Anyone taking heroin, especially those in Glasgow, should be aware of the possibility of contracting the bacterial infection botulism. Drugs can be contaminated with these bacteria at any point, from manufacture to preparation for use. To reduce your chances of contracting botulism make sure you only inject in to a vein, try smoking or using rectally instead of injecting. If you or anyone you know suffers from difficulty speaking or swallowing, blurred vision or extreme weakness then seek medical help immediately.
Heroin is a highly addictive analgesic (pain relieving) drug which can make you feel calm, relaxed and deeply secure. It also lowers your heart rate and breathing and causes drowsiness. People taking it can feel cut off from physical and emotional pain and may experience a feeling of well-being as well as nausea, anxiety and feeling withdrawn.
It comes in an off-white or light to dark brown powder and is usually smoked, heated using foil and inhaled (chasing/burning) or injected. Purity often varies making it difficult to judge dose and dependency can happen very quickly. Regular users will need larger doses to get the same effect and may begin to experience withdrawal symptoms and cravings.
People who don't take heroin for a while will have a reduced tolerance and are at a higher risk of overdose.
If you choose to use heroin:
Smoking heroin is less dangerous than injecting due to reduced risk of getting blood borne viruses including HIV, hepatitis B and hepatitis C. Those who take heroin are advised never to share any equipment
If you choose to inject, don't do all your heroin in one go. Make sure you are with other people who can call an ambulance in case you overdose
If injecting: only use clean supplies, use the smallest needle possible, only use clean equipment, rotate your sites, wash injecting sites/ hands and never share equipment!
Avoid other downers like alcohol, methadone, benzos or sleeping tablets as this will increase your risk of overdose
Naloxone can reverse an opiate overdose- speak to your local drug service to find out more. Or visit: http://www.naloxone.org.uk
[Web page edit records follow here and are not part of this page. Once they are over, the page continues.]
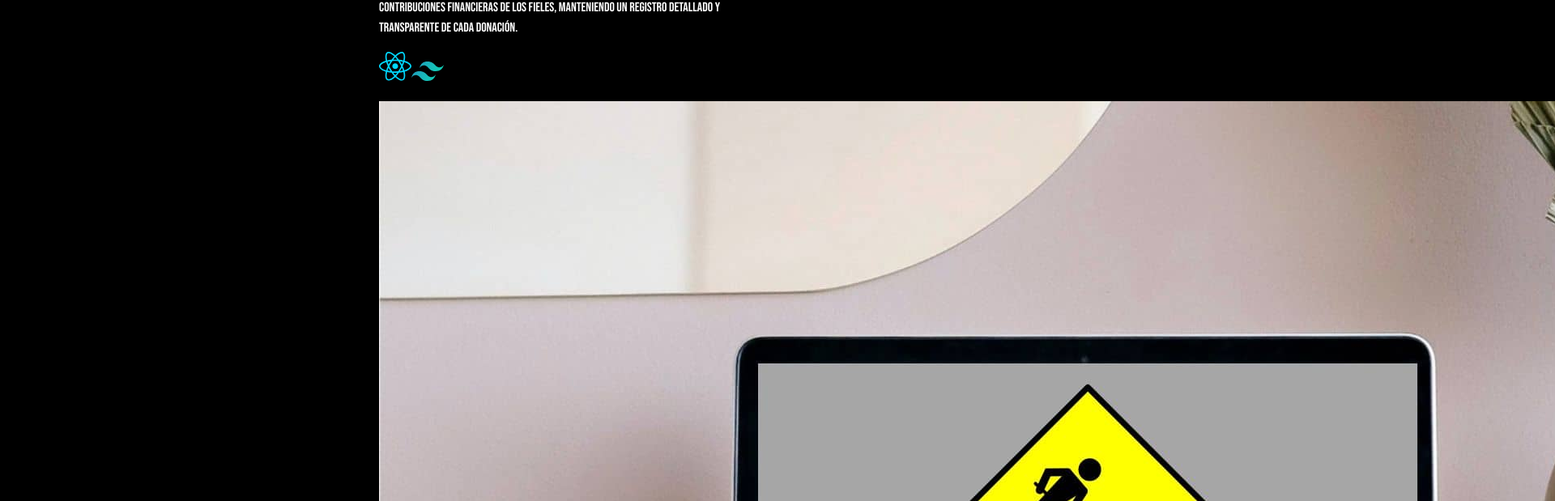
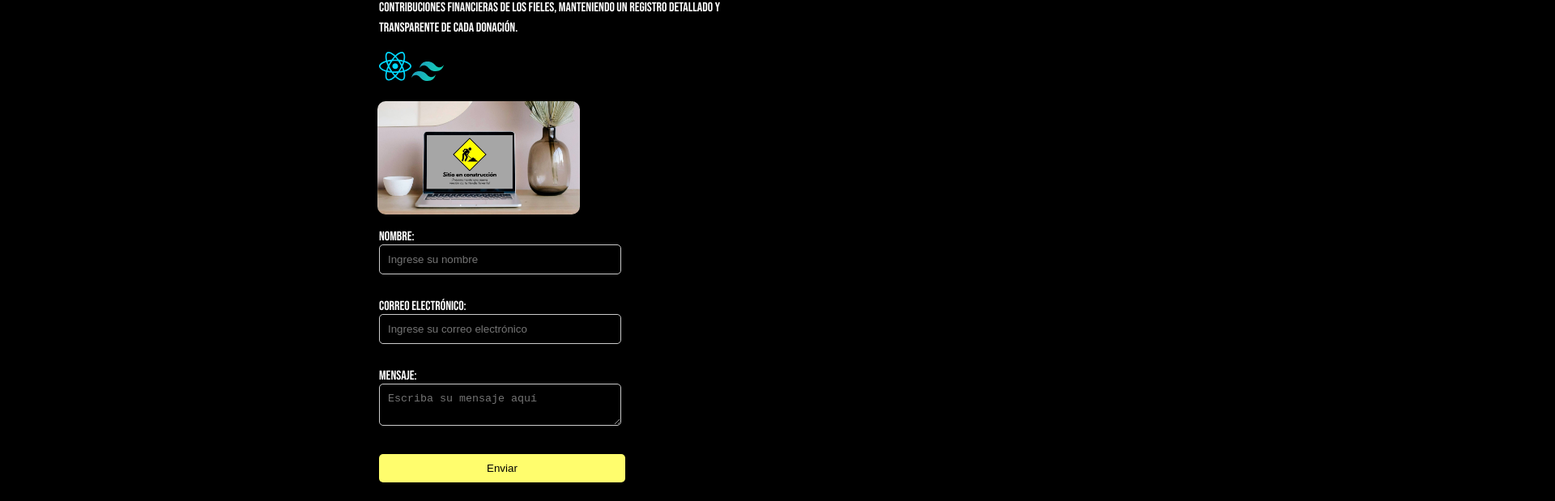
Before and after one commit to marcosali/port-web, a React (Create React App) app: page / in a window 1280 px wide. Shown: the part 2757-3376 px from the top of the page at 81% size, 1920 px wide, since content can reach past the window. Built offline with nearby package versions, Linux system fonts and the light colour scheme.

Commit message:
Update Proyectos.css

```diff
--- a/src/Components/Proyectos.css
+++ b/src/Components/Proyectos.css
@@ -12,20 +12,23 @@
     font-family: "Bebas Neue", sans-serif;
 }
 
-.proyecto,
-.proyecto img {
+.foto1,
+.foto1 img {
     width: 250px;
     height: auto;
     border-radius: 10px;
     box-shadow: 0 0 10px rgba(0, 0, 0, 0.1);
-    position: relative;
+    position: absolute;
+    margin-left: -1px;
+
+
 }
 
-.proyecto:hover {
+.foto1:hover {
     transform: scale(1.05);
 }
 
-.proyecto:hover::after {
+.foto1:hover::after {
     opacity: 1;
 }
 
```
Class A drug. Penalties for possession are up to 7 years in prison and/or an unlimited fine. Supply holds penalties of up to life in prison and/or an unlimited fine.